Loving Someone with Mental Illness

I recently had the honor of seeing the play, Beautiful - The Carole King Musical. It is an outstanding show and of course, tells the story of Carole King’s early song writing career. But the show also tells the story of the destruction of her marriage to her husband, Gerry Goffin. The two together made a brilliant song writing team and had many number one hits performed by some of the top artists of the time. However, during the show, there were hints that Gerry suffered from mental illness. According to her memoir, Carole talks about Gerry suffering from bipolar disorder (or manic depression as it was called then) following the ingestion of LSD. He eventually underwent treatment with lithium and electroshock therapy. During the play, his character talked about the highs and the lows he was experiencing and he certainly wasn’t happy despite his successful career. I can only imagine the stress his illness placed on their relationship. He was portrayed as having several affairs and he just couldn’t find the happiness he was looking for even though it was right in front of him.

So, if you are married to someone who is suffering from Bipolar Disorder, Depression, Anxiety, PTSD, or other mental disorders, how do you and your relationship survive the trying times? There are four things you can do.

1. Develop a crisis plan. Make sure everyone in the family knows what to do. Have a list of phone numbers available including doctors’ numbers, the name and address of the nearest hospital, and a list of current medications along with the dosages. Research actually shows that if a plan is put together when the person is well, crisis times become less frequent because the person with the illness knows that there are services in place and that there are people who are going to support him or her through whatever is going on. I suggest putting together that plan when your partner is well so he or she can have input as to what needs to be done.

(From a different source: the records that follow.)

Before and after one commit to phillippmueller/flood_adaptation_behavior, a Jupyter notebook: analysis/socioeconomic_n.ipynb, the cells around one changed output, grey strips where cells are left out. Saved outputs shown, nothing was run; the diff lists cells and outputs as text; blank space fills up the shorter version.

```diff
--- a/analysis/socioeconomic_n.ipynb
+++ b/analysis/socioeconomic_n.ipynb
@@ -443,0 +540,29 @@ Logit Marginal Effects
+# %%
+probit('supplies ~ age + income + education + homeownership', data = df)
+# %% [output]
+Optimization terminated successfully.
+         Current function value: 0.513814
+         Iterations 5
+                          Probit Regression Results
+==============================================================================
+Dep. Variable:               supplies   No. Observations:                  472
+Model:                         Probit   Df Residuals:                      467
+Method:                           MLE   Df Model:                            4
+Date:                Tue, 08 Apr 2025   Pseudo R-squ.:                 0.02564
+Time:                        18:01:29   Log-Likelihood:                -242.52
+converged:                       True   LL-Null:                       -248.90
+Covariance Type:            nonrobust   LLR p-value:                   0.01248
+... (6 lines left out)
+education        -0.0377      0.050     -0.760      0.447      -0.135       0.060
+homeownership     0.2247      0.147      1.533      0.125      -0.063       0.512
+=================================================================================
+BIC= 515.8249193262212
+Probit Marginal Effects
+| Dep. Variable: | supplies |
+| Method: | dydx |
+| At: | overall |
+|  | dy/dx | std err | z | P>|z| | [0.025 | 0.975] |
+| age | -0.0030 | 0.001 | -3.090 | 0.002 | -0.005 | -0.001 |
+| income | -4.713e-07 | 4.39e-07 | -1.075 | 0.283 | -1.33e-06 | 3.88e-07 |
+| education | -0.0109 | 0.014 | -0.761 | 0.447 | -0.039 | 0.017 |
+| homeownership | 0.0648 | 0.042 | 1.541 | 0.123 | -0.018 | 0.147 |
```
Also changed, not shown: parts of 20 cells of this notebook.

2. Build a strong support system. Not only does the person with the illness need the support, so do the others living in the household. If you don’t have someone to talk to, go to counseling. Living with someone who is experiencing a mental illness, isn’t impossible, but at times, it can be challenging. You need to think of this illness as being exactly that - an illness. If your spouse was suffering from cancer, I have a hunch you would do what you can to help this person. Know that any crisis will pass.

3. Education yourself. You both need to know as much about the disorder as you can. Become an expert! The more you know, the more you will understand the behaviors you are seeing. It is also important that you both learn the symptoms of the disorder so you can spot any changes in behavior before they become serious. That way, often the doctor can be called, medication can be tweaked a bit and a trip to the hospital can be avoided. Obviously, if changes in behavior aren’t noticed early, it can eventually lead to hospitalization.

4. Take care of yourself. Eat a balanced, healthy diet without large quantities of sugar and caffeine. Exercise. Working out can help with stress. Establish healthy Loving Someone with Mental Illness relationships with family and friends. Go out to dinner or go see a movie with a friend. Engage in productive activities such as volunteering, working or finding a fun hobby. Learn how to relax. Practice stress management. Most importantly, it is important to have fun and enjoy life.

While these 4 steps won’t ensure that your family member will live a life without having a crisis. But they will ensure that when that crisis hits, you will know what to do and will be better equipped with how to endure those tough times.